While an official archive is yet to be established, in the short term all we can do is to rely on arts organizations and individuals to preserve materials on their own, and to publish the resources online later on. During this time of the pandemic, arts organizations around the world have come to understand the significance of online archives, especially in using them as a way to connect with audiences. The only concern is that production contracts might not include the terms and rights of online distribution. Many dance performances use music which is not original. So when the work is shown online, this involves another round of administrative work to deal with copyright issues.
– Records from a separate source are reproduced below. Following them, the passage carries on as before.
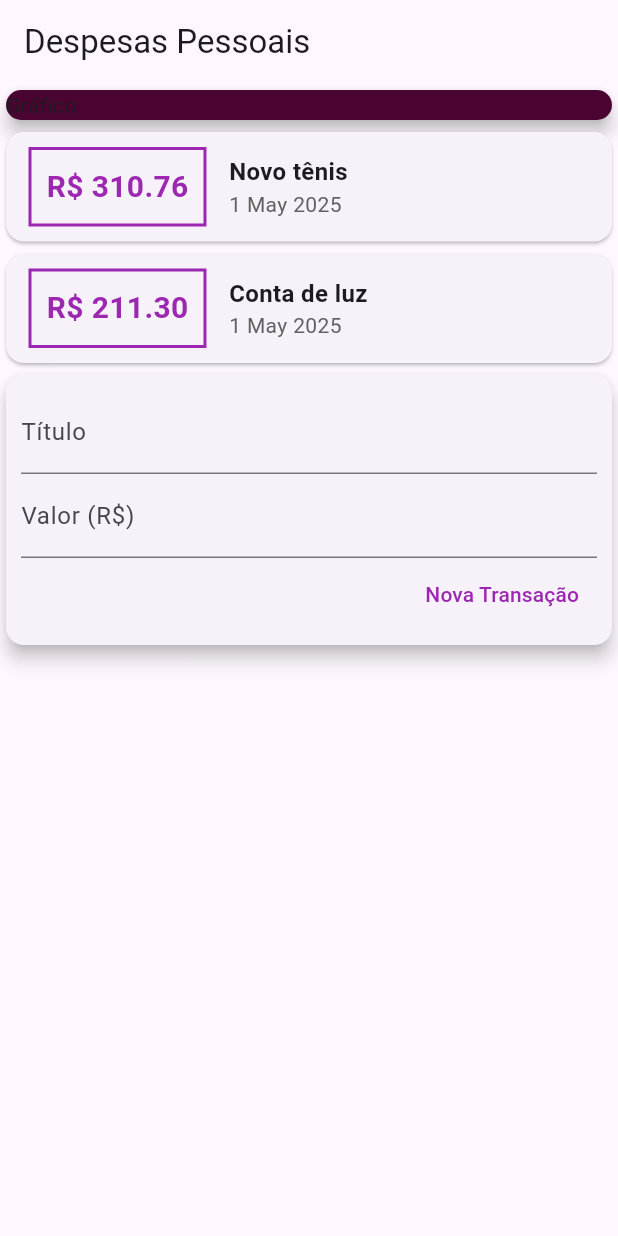
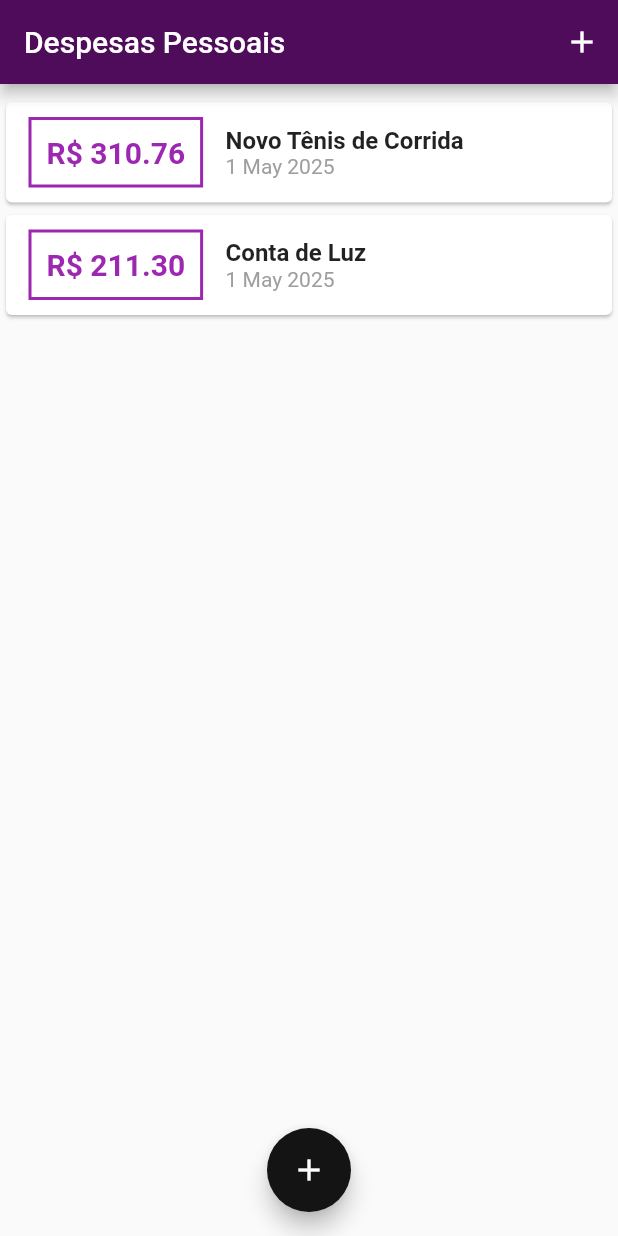
Before and after one commit to MicheleGiane9/Despesas-Pessoais, a Flutter app: the screen it shows after launch, on a phone screen of 412 x 824 dp. Run offline on Flutter 3.47's test engine with Material 3 defaults, Android fonts, the phone set to English and light mode, and no system bars.

```diff
--- /dev/null
+++ b/lib/components/transaction_list.dart
@@ -0,0 +1,62 @@
+import 'package:flutter/material.dart';
+import '../models/transaction.dart';
+import 'package:intl/intl.dart';
+
+class TransactionList extends StatelessWidget {
+  final List<Transaction> transactions;
+
+  const TransactionList(this.transactions, {Key? key}) : super(key: key);
+
+  @override
+  Widget build(BuildContext context) {
+    return SizedBox(
+      height: 300,
+      child: ListView.builder(
+        itemCount: transactions.length,
+        itemBuilder: (ctx, index) {
+          final tr = transactions[index];
+          return Card(
+            child: Row(
+              children: [
+                Container(
+                  margin: const EdgeInsets.symmetric(
+                    horizontal: 15,
+                    vertical: 10,
+                  ),
+                  decoration: BoxDecoration(
+                    border: Border.all(color: Colors.purple, width: 2),
+                  ),
+                  padding: const EdgeInsets.all(10),
+                  child: Text(
+                    'R\$ ${tr.value.toStringAsFixed(2)}',
+                    style: const TextStyle(
+                      fontWeight: FontWeight.bold,
+                      fontSize: 20,
+                      color: Colors.purple,
+                    ),
+                  ),
+                ),
+                Column(
+                  crossAxisAlignment: CrossAxisAlignment.start,
+                  children: [
+                    Text(
+                      tr.title,
+                      style: const TextStyle(
+                        fontSize: 16,
+                        fontWeight: FontWeight.bold,
+                      ),
+                    ),
+                    Text(
+                      DateFormat('d MMM y').format(tr.date),
+                      style: const TextStyle(color: Colors.grey),
+                    ),
+                  ],
+                ),
+              ],
+            ),
+          );
+        },
+      ),
+    );
+  }
+}
--- a/lib/main.dart
+++ b/lib/main.dart
@@ -1,123 +1,112 @@
 import 'package:flutter/material.dart';
+import 'dart:math';
+import 'components/transaction_form.dart';
+import 'components/transaction_list.dart';
 import 'models/transaction.dart';
-import 'package:intl/intl.dart';
 
-main() => runApp(DespesasPessoaisApp());
+main() => runApp(const DespesasPessoaisApp());
 
 class DespesasPessoaisApp extends StatelessWidget {
   const DespesasPessoaisApp({Key? key}) : super(key: key);
+  ThemeData get tema => ThemeData();
   @override
   Widget build(BuildContext context) {
-    return MaterialApp(home: MyHomePage());
+    return MaterialApp(
+      home: MyHomePage(),
+      theme: ThemeData(
+        useMaterial3: false,
+        appBarTheme: AppBarTheme(
+          backgroundColor: const Color.fromARGB(255, 78, 12, 90),
+          foregroundColor: Colors.white,
+        ),
+        colorScheme: ColorScheme.fromSeed(
+          seedColor: const Color.fromARGB(255, 14, 13, 10),
+          primary: Colors.purple,
+          secondary: const Color.fromARGB(255, 20, 20, 20),
+        ),
+      ),
+    );
   }
 }
 
-class MyHomePage extends StatelessWidget {
-  MyHomePage({Key? key}) : super(key: key);
+class MyHomePage extends StatefulWidget {
+  const MyHomePage({Key? key}) : super(key: key);
+  @override
+  State<MyHomePage> createState() => _MyHomePageState();
+}
+
+class _MyHomePageState extends State<MyHomePage> {
   final _transactions = [
     Transaction(
       id: 't1',
-      title: 'Novo tênis',
+      title: 'Novo Tênis de Corrida',
       value: 310.76,
       date: DateTime.now(),
     ),
     Transaction(
       id: 't2',
-      title: 'Conta de luz',
+      title: 'Conta de Luz',
       value: 211.30,
       date: DateTime.now(),
     ),
   ];
 
+  _addTransaction(String title, double value) {
+    final newTransaction = Transaction(
+      id: Random().nextDouble().toString(),
+      title: title,
+      value: value,
+      date: DateTime.now(),
+    );
+
+    setState(() {
+      _transactions.add(newTransaction);
+    });
+
+    Navigator.of(context).pop();
+  }
+
+  _openTransactionFormModal(BuildContext context) {
+    showModalBottomSheet(
+      context: context,
+      builder: (_) {
+        return TransactionForm(_addTransaction);
+      },
+    );
+  }
+
   @override
   Widget build(BuildContext context) {
     return Scaffold(
-      appBar: AppBar(title: Text('Despesas Pessoais')),
-      body: Column(
+      appBar: AppBar(
+        title: const Text('Despesas Pessoais'),
+        actions: [
+          IconButton(
+            icon: const Icon(Icons.add),
+            onPressed: () => _openTransactionFormModal(context),
+          ),
+        ],
+      ),
+      body: SingleChildScrollView(
+        child: Column(
           crossAxisAlignment: CrossAxisAlignment.stretch,
-        children: <Widget>[
-          Container(
+          children: [
+            const SizedBox(
               child: Card(
-              color: const Color.fromARGB(255, 73, 4, 49),
-              child: Text('Gráfico'),
+                color: Colors.blue,
+                //child: Text('Gráfico'),
                 elevation: 5,
               ),
             ),
-          Column(
-            children:
-                _transactions.map((tr) {
-                  return Card(
-                    child: Row(
-                      children: <Widget>[
-                        Container(
-                          margin: EdgeInsets.symmetric(
-                            horizontal: 15,
-                            vertical: 10,
-                          ),
-                          decoration: BoxDecoration(
-                            border: Border.all(color: Colors.purple, width: 2),
-                          ),
-                          padding: EdgeInsets.all(10),
-                          child: Text(
-                            'R\$ ${tr.value.toStringAsFixed(2)}',
-                            style: TextStyle(
-                              fontWeight: FontWeight.bold,
-                              fontSize: 20,
-                              color: Colors.purple,
-                            ),
-                          ),
-                        ),
-                        Column(
-                          crossAxisAlignment: CrossAxisAlignment.start,
-                          children: <Widget>[
-                            Text(
-                              tr.title,
-                              style: TextStyle(
-                                fontSize: 16,
-                                fontWeight: FontWeight.bold,
-                              ),
-                            ),
-                            Text(
-                              DateFormat('d MMM y').format(tr.date),
-                              style: TextStyle(color: Colors.grey[700]),
-                            ),
-                          ],
-                        ),
-                      ],
-                    ),
-                  );
-                }).toList(),
-          ),
-          Card(
-            elevation: 5,
-            child: Padding(
-              padding: const EdgeInsets.all(10),
-              child: Column(
-                children: [
-                  const TextField(
-                    decoration: InputDecoration(labelText: 'Título'),
-                  ),
-                  const TextField(
-                    decoration: InputDecoration(labelText: 'Valor (R\$)'),
-                  ),
-                  Row(
-                    mainAxisAlignment: MainAxisAlignment.end,
-                    children: <Widget>[
-                      TextButton(
-                        child: const Text(
-                          'Nova Transação',
-                          style: TextStyle(color: Colors.purple),
-                        ),
-                        onPressed: () {},
-                      ),
-                    ],
-                  ),
+            TransactionList(_transactions),
           ],
         ),
       ),
+      floatingActionButton: FloatingActionButton(
+        child: const Icon(Icons.add),
+        onPressed: () => _openTransactionFormModal(context),
       ),
-        ],
-      ),
+      floatingActionButtonLocation: FloatingActionButtonLocation.centerFloat,
     );
   }
 }
--- a/lib/models/transaction.dart
+++ b/lib/models/transaction.dart
@@ -1,5 +1,3 @@
-import 'package:flutter/foundation.dart';
-
 class Transaction {
   final String id;
   final String title;
```
Also changed, not shown: lib/components/transaction_form.dart (added, +66 -0 lines). Lines whose indentation alone changed are shown as unchanged.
[1] Joanna Lee Hoi-yin, Lam Heyee. Dialogues on Dance: Hong Kong Dance Oral History (1950s – 1970s). Hong Kong: City Contemporary Dance Company and Hong Kong: International Association of Theatre Critics (Hong Kong), 2019.


[2] Man, Kit-wah (ed.) Hong Kong Contemporary Choreographers Research 1980 – 2010: Hong Kong Contemporary Dance History, Aesthesis and Identity-Searching. Hong Kong: International Association of Theatre Critics (Hong Kong), 2019



轉載自 《舞蹈手札22-4》



今年城市當代舞蹈團的暑期合家歡舞蹈教育劇場——《實習魔法師的生命練習題》,是圍繞一位實習魔法師追尋生命咒語的故事。稱為「舞蹈教育劇場」,相信教育有著重要的位置。 作品嘗試教育舞蹈的知識?還是以舞蹈教育作為知識生產的方法?究竟創作者藉表演教育了觀眾什麼?又可以是什麼?




舞蹈佔據大部分表演的時間,有部分舞段演員亦要參與其中。但整體而言,教育意義的傳遞,並非依賴舞蹈;故事劇情、角色的經歷、心理轉變與覺醒是意義傳遞的重要部分。若抽走故事,幾段舞蹈在風格、服裝、音樂編曲各異,難成一體:因為劇中的舞段是舞團其他作品的選段,因此段落之間關係甚微。本故事的框架與神話學家約瑟・金寶(Joseph Campbell)提出的敘事公式「英雄旅程」相似:一個踏上冒險旅程的英雄,他會在一個危機中贏得勝利,然後昇華轉變或帶著戰利品歸返到原來的世界。旅程分三個階段,「啟程」、「啟蒙」及「歸返」,其中英雄會遇上各式人物與事件,一步一步引領他覺醒。舞段就是這英雄旅程中,他所遇到的人物或事件的體現。例如《拼圖》選段的群舞,舞者在舞台上圍圈跑,象徵了主角鍥而不捨地去追尋。《雙雙》的選段則可以代表啟蒙,舞者樂知靄與黃振邦的雙人舞展現了由衝突到諒解之間的變化:一開始放大了爭執時的身體動作及探戈的運用,到後段的慢版,向對方伸延的動作。兩人讓主角看到連繫與愛,是他失望之際的當頭棒喝。




藉演出教育舞蹈再順理成章不過,但舞蹈本身,作為教育的一種方法又如何?舞蹈相比其他藝術形式,與身體的關係最為密切。日常深植在身體裡的習慣與反應,當中有受社會的契約、保守的文化及各式歧視所影響。學習與觀賞舞蹈,能否更進一步解放身體裡的記憶?由鼓勵自省與改變身體動作開始,長遠地去建立更多元、更進步的社會?在此想分享社群藝術家Dan Baron Cohen 在巴西的「Rivers of Meeting」,其中他協助當地女孩建立了社區舞團AfroMundi: Pés no Chão。當地女孩承受著家庭及社會的暴力,視身體為家庭甚至國家的附屬品而不自知。通過學習各種舞蹈,一同「認識自身,反思他們早已習慣了的身體語言,漸漸自發地創造,發展出探索自身的舞蹈。」[1] 解放了身體的桎梏。她們的舞蹈作品保育非裔原住民的文化,亦探討發展造成嚴重的河流污染。將舞蹈動作放回在適當的文化脈絡底下檢視、拆解與重構,其意義不證自明。




[1] 引文擷自「社群藝術論壇:文化保育」網頁: https://bit.ly/33h5yym